Landseer is offline  
Old 02-06-2009, 11:28 PM
  #139  
worf928
Addict
Rennlist Member
 
worf928's Avatar
 
Join Date: Oct 2003
Location: New England
Posts: 11,778
Default

Originally Posted by Dwayne View Post
THANKS for the observation on later years not having the sealing rings on the cam covers. I'll edit my original post with this information (seals present primarily on '87, 88). THANKS again!
Dwayne, my original post on the sealing rings was too vague. There's no documentation AFAIK on which years have rings and which don't. Anecdotal evidence suggests that as the castings for the cam covers got better with the later models years the prevalence of the rings decreased. But, (again AFAIK) no one knows for sure. My '89 had them on one side and not the other. Most '87s I've seen have them on both sides but on seemingly random bolts.

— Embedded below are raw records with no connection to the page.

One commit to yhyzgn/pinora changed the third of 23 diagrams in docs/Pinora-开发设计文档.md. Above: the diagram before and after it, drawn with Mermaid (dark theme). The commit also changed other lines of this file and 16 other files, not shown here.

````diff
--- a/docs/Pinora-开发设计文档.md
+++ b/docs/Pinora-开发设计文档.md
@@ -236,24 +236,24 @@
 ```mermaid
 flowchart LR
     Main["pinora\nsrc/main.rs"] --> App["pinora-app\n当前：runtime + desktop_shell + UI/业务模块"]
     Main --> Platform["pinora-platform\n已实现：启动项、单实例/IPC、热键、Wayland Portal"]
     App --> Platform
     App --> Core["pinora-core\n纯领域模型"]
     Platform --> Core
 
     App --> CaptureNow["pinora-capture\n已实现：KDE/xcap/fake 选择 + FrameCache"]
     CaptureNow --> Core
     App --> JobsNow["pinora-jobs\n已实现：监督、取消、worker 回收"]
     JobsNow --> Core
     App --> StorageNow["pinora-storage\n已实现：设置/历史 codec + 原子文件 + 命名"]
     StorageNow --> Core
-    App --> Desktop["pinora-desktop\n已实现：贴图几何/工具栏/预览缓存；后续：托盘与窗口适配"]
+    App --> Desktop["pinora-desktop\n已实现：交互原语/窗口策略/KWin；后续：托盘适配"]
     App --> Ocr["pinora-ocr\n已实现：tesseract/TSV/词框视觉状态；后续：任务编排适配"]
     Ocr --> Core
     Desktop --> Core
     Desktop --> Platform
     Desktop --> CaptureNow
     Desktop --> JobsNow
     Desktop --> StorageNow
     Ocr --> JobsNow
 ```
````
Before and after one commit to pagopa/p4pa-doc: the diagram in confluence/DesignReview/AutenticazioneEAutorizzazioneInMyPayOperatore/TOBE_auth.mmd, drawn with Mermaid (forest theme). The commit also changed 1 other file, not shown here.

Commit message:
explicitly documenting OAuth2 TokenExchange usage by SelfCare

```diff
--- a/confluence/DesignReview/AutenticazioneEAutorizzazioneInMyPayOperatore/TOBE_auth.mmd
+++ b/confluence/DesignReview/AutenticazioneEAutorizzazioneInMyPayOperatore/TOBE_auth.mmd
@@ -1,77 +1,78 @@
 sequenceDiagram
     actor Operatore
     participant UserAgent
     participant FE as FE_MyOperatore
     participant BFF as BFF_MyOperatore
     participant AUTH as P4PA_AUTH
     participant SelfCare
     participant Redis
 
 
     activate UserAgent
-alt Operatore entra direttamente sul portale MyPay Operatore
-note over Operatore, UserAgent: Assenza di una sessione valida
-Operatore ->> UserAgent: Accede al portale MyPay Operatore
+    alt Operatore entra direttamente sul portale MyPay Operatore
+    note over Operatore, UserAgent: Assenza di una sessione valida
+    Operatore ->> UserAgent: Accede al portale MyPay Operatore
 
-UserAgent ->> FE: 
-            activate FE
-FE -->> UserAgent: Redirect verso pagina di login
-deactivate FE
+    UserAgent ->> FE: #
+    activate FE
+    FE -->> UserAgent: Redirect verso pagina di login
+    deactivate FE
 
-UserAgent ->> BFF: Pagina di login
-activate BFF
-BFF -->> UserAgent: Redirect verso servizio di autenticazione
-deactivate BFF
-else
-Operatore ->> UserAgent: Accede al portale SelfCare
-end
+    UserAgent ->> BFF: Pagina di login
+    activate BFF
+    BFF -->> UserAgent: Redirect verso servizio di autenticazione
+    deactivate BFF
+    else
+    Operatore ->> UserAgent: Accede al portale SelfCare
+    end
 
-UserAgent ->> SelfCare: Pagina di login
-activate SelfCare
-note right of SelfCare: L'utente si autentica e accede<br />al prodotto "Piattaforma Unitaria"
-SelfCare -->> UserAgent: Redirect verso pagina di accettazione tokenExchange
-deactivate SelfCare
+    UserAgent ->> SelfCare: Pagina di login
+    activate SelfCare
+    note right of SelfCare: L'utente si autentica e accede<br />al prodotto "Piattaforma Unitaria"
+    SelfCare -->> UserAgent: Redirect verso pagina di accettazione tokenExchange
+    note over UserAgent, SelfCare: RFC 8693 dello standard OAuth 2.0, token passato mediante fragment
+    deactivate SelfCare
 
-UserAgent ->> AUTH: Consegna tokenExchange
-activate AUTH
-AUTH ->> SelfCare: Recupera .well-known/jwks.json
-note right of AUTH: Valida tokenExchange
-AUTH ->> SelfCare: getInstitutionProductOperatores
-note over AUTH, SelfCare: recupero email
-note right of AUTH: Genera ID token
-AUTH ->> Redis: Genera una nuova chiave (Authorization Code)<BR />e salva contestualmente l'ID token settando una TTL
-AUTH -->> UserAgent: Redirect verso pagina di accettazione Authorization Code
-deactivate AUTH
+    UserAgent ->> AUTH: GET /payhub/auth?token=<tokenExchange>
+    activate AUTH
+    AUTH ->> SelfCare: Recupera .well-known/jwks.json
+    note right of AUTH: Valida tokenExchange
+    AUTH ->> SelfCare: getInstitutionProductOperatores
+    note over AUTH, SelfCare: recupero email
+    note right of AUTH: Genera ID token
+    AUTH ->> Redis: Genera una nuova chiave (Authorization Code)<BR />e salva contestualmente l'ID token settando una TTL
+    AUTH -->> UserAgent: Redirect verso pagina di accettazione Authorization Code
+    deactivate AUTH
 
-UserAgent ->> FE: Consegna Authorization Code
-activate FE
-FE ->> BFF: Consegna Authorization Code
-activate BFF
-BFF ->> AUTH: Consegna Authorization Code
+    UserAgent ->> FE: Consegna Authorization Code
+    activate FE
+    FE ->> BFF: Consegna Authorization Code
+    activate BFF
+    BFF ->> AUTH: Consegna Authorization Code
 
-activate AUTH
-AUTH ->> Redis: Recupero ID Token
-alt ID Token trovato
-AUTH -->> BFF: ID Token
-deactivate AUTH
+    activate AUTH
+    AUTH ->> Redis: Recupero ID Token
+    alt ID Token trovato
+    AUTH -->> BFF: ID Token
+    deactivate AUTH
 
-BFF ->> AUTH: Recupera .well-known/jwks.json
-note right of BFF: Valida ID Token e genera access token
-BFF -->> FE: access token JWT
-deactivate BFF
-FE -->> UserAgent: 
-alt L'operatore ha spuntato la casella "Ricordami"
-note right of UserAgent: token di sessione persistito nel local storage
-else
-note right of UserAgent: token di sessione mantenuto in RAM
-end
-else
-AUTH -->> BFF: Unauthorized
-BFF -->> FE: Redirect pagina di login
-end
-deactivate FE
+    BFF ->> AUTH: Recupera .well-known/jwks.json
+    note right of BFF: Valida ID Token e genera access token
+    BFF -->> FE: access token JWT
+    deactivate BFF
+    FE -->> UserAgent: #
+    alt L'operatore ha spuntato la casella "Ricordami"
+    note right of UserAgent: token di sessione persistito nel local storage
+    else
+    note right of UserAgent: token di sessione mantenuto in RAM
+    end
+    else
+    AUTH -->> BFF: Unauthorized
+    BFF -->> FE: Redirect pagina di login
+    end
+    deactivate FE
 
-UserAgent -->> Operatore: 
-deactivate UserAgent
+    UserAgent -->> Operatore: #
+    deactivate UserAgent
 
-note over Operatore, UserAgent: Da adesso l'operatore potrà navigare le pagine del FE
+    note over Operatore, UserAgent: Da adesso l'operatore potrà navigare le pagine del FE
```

What I should have posted is a suggestion that folks taking off their cam covers examine the bolts for the presence or absence of the rings before removing them and note which bolts 'need' rings. The implication is that any bolts that have the rings should be bolted back in place with the rings and bolts without shouldn't need them.
worf928 is online now  
Old 02-06-2009, 11:51 PM
  #140  
Dwayne
Addict
Rennlist Member
Thread Starter
 
Dwayne's Avatar
 
Join Date: Sep 2007
Location: Ridgecrest, California
Posts: 1,351
Default

Originally Posted by RyanPerrella View Post
How come the wife gets the 2 low mile S4's, and your stuck driving the 100K mile plus old dogs, one of which has bendy valves?
All part of my diabolical scheme

Ooopps! Was that my outside voice??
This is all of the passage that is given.